User interface change data
§

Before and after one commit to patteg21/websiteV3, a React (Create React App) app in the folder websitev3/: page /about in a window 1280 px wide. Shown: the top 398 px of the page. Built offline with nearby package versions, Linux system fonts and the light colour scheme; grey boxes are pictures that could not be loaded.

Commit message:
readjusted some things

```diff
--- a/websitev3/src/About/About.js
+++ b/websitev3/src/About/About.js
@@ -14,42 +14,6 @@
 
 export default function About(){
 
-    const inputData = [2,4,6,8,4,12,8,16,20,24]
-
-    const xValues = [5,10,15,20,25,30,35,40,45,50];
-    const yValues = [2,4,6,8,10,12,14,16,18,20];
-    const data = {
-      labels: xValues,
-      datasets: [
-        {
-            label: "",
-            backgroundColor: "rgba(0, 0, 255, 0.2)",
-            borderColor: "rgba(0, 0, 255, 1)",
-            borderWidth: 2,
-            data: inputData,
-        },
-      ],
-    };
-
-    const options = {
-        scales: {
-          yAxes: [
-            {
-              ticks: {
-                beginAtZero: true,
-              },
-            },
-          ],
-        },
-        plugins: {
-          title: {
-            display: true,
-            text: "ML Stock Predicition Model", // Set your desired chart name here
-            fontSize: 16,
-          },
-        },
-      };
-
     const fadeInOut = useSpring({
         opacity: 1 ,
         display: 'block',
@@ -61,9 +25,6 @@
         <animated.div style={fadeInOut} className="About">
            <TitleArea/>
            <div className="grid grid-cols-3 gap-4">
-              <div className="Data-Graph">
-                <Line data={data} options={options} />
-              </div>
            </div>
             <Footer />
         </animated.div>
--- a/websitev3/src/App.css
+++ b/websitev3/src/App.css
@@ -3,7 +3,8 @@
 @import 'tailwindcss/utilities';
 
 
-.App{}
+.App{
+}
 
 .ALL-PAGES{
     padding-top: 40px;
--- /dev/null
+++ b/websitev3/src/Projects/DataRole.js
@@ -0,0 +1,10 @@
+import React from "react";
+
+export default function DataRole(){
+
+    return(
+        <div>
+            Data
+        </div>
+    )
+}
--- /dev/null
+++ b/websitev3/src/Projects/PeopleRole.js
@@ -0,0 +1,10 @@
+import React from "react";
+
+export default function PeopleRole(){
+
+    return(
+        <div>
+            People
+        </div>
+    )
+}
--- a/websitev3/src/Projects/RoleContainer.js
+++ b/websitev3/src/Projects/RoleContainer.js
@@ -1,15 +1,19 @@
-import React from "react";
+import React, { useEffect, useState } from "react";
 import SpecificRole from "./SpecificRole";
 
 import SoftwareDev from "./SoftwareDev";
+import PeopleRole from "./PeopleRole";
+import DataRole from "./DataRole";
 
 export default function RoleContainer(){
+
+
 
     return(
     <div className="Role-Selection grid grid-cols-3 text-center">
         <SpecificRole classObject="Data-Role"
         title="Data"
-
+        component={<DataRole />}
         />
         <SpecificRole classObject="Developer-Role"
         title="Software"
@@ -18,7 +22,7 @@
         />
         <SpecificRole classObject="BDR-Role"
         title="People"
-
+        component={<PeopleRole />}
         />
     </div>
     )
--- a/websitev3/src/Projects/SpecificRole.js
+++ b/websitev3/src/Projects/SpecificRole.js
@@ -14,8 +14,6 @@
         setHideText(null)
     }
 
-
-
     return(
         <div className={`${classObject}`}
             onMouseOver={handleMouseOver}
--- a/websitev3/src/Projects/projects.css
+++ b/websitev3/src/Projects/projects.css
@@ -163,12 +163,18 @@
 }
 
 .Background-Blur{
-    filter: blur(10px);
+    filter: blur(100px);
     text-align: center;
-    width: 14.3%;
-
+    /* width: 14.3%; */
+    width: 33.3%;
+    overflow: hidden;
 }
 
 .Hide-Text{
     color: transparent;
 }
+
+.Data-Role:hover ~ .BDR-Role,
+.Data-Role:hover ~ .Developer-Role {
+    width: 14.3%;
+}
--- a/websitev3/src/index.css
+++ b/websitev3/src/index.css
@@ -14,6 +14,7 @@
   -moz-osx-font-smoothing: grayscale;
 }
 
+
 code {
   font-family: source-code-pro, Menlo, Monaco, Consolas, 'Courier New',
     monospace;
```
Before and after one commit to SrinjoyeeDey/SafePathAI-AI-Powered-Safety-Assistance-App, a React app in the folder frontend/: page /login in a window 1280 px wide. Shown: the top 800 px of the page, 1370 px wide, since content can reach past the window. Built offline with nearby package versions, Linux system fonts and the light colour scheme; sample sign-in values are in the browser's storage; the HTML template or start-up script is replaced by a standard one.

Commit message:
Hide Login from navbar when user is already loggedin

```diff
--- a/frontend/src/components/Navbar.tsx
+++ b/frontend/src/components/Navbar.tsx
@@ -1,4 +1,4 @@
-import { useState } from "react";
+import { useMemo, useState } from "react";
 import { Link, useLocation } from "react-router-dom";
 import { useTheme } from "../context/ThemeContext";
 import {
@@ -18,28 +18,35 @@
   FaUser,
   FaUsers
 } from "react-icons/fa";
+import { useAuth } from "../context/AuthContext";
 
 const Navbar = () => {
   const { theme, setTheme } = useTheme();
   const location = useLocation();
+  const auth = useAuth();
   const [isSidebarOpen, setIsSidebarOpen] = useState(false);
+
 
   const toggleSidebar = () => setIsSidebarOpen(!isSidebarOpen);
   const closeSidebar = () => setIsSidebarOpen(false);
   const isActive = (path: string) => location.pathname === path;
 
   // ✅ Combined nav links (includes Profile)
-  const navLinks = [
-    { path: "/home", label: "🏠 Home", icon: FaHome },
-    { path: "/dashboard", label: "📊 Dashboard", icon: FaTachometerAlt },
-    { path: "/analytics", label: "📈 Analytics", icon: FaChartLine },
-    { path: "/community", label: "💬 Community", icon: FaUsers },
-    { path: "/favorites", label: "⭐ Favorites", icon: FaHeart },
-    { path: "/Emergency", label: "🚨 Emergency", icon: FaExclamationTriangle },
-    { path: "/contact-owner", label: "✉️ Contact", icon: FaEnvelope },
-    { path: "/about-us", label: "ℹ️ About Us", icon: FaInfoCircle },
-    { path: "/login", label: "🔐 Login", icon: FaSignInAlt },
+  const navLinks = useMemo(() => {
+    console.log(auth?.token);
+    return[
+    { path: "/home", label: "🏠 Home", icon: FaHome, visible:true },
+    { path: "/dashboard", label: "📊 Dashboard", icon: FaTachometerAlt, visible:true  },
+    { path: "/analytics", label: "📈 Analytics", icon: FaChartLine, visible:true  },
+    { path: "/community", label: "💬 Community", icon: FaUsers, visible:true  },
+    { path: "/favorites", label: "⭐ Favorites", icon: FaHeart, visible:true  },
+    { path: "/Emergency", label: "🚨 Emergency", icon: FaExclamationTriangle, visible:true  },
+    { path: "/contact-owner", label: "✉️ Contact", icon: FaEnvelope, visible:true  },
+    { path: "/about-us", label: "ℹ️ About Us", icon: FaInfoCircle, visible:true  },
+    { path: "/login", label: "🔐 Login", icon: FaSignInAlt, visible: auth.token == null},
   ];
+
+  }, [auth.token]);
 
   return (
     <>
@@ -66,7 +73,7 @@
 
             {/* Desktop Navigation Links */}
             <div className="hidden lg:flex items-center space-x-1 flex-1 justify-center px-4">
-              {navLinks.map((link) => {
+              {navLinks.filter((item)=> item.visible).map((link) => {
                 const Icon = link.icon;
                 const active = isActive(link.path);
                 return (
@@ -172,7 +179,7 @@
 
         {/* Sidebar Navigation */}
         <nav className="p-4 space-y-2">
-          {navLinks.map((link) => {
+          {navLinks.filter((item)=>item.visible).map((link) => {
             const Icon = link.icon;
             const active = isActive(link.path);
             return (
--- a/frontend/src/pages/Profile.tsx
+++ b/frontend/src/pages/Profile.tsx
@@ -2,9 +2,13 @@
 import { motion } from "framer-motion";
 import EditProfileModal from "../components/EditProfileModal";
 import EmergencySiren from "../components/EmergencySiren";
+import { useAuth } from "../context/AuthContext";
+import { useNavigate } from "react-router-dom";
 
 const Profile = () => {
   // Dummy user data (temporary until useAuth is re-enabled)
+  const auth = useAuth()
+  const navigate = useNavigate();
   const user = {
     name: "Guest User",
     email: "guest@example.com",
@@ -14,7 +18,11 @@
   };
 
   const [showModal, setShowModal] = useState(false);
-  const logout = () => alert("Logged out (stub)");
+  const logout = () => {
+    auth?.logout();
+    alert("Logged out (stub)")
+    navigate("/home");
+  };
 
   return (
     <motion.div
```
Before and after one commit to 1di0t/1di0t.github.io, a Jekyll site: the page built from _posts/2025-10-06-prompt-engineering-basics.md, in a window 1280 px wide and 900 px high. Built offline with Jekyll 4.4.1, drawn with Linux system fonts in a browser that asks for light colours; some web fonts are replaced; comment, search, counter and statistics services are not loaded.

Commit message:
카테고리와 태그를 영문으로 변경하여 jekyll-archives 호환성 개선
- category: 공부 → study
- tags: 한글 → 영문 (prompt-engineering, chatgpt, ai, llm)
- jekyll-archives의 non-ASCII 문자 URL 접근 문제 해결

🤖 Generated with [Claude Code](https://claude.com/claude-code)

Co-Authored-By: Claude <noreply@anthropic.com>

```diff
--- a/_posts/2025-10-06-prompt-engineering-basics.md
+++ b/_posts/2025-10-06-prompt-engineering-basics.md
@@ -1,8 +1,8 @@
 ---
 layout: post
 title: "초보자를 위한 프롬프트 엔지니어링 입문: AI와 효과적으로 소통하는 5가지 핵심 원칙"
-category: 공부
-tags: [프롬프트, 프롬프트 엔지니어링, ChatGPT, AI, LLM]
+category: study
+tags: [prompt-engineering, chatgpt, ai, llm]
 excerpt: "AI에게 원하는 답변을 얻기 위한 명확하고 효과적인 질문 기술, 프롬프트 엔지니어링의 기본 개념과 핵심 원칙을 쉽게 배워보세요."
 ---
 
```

§

* _Exercise objective_
Give the number of lines in the data that include the string "className", please, and nothing else.

* _Expected answer_
7